Meanwhile, a national survey of payers finds encouraging news on several fronts related to the transition. Roughly 40% of payers say episode-of-care models have been either very or extremely effective at improving care quality across all types of episodes.

Episode models, they say, result in an average savings of 5% to 5.4%, with some saving as much as 7.5%. And two-thirds of payers say they’re bringing on more staff to support future episode-of-care programs. Overall, nearly 80% of payers say they see quality of care improving.

Full speed ahead

“The amount of change we’re seeing year over year is remarkable,” says Jeff Smith, senior vice president of U.S. markets at Lumeris, noting that private payers are following the lead of government’s evolving value-based programs. “The private payers have really adopted a lot of these changes. There are significant changes in the payer community in general, and more to come.”

Progress and optimism have also been fueled in part by the need for payers and providers to forge a collaborative relationship, says Roy Beveridge, MD, chief medical officer at Humana. “In a value-based-care environment, there are overarching, common goals between a care provider and health plan,” he says. “A good starting point is with the sharing of data and insights, and that starts with the health plan. Transparent, accurate, and timely data allows for enhanced decision-making when treating patients.” Which is precisely the goal behind the transition.

Clearing the fog

Greater certainty from Washington is also likely playing a part. “Policy uncertainty [in 2017] issuing from Washington left many healthcare administrators paralyzed about what to do next,” says Michael Abrams, a managing partner at consulting firm Numerof & Associates, adding that “the cancellation of several mandatory bundled pricing programs in favor of voluntary versions raised questions about the future of value-based care, just as many administrators were beginning to accept value-based care as inevitable.”

The fog surrounding Washington’s priorities seemed to clear when Alex Azar was confirmed as the new Secretary of Health and Human Services.

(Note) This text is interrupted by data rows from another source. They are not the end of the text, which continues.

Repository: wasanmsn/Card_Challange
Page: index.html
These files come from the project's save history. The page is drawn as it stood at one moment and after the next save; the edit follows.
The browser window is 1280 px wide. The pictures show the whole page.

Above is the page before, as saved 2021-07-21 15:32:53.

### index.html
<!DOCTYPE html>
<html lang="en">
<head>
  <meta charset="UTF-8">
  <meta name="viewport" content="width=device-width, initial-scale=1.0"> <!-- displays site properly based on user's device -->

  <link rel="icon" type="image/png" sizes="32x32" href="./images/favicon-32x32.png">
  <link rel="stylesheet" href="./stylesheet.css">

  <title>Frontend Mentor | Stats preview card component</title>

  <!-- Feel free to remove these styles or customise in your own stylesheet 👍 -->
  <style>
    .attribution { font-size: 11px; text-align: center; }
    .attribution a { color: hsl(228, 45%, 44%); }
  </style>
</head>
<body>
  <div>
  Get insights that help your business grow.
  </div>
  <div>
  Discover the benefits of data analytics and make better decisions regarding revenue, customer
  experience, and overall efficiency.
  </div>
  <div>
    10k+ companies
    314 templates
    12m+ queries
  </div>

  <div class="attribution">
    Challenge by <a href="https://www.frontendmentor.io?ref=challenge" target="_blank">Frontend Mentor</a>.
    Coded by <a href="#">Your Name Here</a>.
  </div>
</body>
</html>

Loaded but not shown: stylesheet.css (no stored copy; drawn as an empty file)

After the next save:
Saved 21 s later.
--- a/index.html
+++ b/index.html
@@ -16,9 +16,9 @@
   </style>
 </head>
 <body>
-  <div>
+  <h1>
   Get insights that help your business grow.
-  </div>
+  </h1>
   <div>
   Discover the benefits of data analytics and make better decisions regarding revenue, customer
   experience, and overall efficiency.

Azar says he wants to accelerate the transition to value-based care, and he has trumpeted the merits of “a system [that] will pay for health and outcomes rather than sickness.”

The road ahead

Still, there’s a long way to go. The KPMG survey also found that only 10% of providers had transitioned to a point where a majority of their contracts were tied to value-based reimbursements. And about half said value-based contracts represented fewer than 10% of their contracts overall.

But there’s no question that change is happening fast, and those who don’t quickly accept and embrace the inevitability of the transition will ultimately pay a price, say Laura Kaiser and Thomas Lee, MD, writing in the Harvard Business Review.

The ScribeAMerica solution

ScribeAmerica, with a knowledge base built on tens of millions of patient encounters, can help smooth the way for providers making the transition. ScribeAmerica Navigators are experts at engaging patients and ensuring that the right information is always collected and conveyed. They’re trained to update EHRs and bridge the gaps between and among providers, payers and patients. They also identify at-risk patients and provide ongoing population health management services.

The transition to value-based care is accelerating, and it requires entirely new ideas and new approaches. ScribeAmerica can help manage the large number of moving parts involved in the transition, easing the burden and making sure providers don’t get left behind.